Tom Morgan is from Bristol, England. Very recently, he flew 8,000 feet in the air with the help of a simple camping chair and the helium-filled balloons. The BBC reported that Morgan referred to the experience as “magical.”

First, Morgan tried to complete his daring adventure in Botswana, but the weather simply wasn’t working in his favor.

The problem was finding a good weather window and it was difficult to protect the balloons as they kept bursting.”
After a few tries in Botswana, Morgan and his team moved to South Africa, specifically their base slightly north of Johannesburg. They had just sufficient helium for another attempt, and it was a success.

Now that the initial flight with helium balloons was a success, Tom has high hopes for the future.

He would love to create a three-day race involving the racer strapped to a chair and flying with help from helium balloons.

It’s going to be a three-day, long distance, floating adventure under party balloons on a chair… probably the silliest air race

Apparently, the voice of reason, Buddy, insisted that they do “full-on planning” for anything else in the future, something he also said before Tom did the full test in South Africa. Tom takes a joking tone with his agreement:

“This IS full on planning. Lots of support systems, like what we’re going to be sitting on, what kind of sandwiches do we need.”
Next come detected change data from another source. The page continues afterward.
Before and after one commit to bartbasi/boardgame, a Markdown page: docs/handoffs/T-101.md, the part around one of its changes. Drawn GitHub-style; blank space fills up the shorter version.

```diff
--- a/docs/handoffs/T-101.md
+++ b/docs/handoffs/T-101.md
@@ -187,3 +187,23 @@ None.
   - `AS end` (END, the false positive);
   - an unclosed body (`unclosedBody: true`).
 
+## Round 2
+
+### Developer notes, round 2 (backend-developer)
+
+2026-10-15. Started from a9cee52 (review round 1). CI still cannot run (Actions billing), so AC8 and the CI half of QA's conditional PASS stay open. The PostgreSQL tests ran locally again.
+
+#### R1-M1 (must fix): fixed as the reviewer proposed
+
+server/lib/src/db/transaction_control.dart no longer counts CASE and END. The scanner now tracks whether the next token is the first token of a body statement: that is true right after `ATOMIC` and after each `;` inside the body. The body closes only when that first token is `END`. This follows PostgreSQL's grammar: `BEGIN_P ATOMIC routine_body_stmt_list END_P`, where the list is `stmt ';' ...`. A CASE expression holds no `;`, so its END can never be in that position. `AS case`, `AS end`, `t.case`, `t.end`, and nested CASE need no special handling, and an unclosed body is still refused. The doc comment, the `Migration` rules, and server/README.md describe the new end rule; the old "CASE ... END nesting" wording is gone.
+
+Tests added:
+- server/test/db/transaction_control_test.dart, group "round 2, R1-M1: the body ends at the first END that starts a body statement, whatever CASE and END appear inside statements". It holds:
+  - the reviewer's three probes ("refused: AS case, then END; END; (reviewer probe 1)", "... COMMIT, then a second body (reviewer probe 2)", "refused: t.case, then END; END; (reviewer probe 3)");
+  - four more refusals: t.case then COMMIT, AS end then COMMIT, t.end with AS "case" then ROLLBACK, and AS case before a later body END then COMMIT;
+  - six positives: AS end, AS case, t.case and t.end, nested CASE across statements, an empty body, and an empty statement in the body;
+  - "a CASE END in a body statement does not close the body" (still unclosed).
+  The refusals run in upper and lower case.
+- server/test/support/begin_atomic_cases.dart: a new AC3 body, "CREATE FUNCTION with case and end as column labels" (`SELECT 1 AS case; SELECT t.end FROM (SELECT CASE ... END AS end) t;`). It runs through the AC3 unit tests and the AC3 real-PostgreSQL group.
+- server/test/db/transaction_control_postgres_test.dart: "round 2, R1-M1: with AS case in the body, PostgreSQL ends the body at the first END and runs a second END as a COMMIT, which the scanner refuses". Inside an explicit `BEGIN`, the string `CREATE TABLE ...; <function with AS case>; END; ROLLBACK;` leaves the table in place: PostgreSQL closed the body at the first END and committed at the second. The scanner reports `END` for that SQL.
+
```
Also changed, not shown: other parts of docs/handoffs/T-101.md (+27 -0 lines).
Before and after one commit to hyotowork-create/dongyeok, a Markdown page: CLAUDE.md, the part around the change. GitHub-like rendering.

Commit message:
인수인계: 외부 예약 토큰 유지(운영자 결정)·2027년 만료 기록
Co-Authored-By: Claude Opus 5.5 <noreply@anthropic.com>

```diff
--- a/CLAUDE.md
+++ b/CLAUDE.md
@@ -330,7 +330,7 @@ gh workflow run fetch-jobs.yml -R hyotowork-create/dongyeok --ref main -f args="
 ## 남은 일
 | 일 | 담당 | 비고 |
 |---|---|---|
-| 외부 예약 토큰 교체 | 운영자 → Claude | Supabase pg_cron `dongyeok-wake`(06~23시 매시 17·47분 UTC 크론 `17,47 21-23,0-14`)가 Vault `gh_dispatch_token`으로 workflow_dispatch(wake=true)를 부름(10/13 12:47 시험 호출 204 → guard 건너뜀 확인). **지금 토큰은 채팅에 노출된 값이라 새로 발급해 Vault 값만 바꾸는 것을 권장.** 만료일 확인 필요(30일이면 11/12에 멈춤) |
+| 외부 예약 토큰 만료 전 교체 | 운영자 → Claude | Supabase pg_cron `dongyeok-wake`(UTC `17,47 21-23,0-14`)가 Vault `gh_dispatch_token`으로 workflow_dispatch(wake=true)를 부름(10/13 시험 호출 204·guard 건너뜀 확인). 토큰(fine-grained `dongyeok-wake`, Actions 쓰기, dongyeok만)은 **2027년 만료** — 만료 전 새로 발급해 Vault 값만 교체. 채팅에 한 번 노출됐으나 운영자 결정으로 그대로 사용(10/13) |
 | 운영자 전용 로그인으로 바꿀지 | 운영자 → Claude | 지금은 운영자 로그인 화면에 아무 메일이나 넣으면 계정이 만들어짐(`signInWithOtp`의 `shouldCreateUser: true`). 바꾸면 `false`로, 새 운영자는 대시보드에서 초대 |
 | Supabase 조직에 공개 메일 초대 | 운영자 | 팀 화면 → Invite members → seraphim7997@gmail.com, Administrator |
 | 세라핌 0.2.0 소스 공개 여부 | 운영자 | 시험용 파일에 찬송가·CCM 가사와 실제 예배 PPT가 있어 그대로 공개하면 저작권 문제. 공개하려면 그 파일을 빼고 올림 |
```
During the planning phase, the Adventurists had plenty to figure out.

Before doing a race, Tom says they would have even more to organize.

We actually do have to figure out how you go to the toilet from 20,000 feet strapped into the chair. What happens if all the balloons burst?”

For the test run, Tom chose Botswana because of its location. There is plenty of open space, and because it is in the middle of a continent, there shouldn’t have been too many issues related to the air.

One of their team members, Mr. Kester, an aerial guru, explained just how different this experience was from others:

When you’re developing things, you normally spend some time working stuff out. Whereas at the moment, it feels very much like we’re going to turn up in Botswana, with a load of balloons, and give it a go.”

While Kester may have had a point about planning to some extent, the team did spend two days before their initial test inflating 100 balloons with helium.

The experience of flying through the air in a chair with helium balloons was unique for Tom.

According to BBC News, Tom felt “somewhere between terrified and elated.”

After he reached the height they wanted:“I had to keep my cool and start gradually cutting the balloons.”

The event manager Matthew Dickens, admitted to CBS:

“We weren’t even sure Tom would come back alive. We didn’t think he was going to manage it. But yeah, he got there in the end.”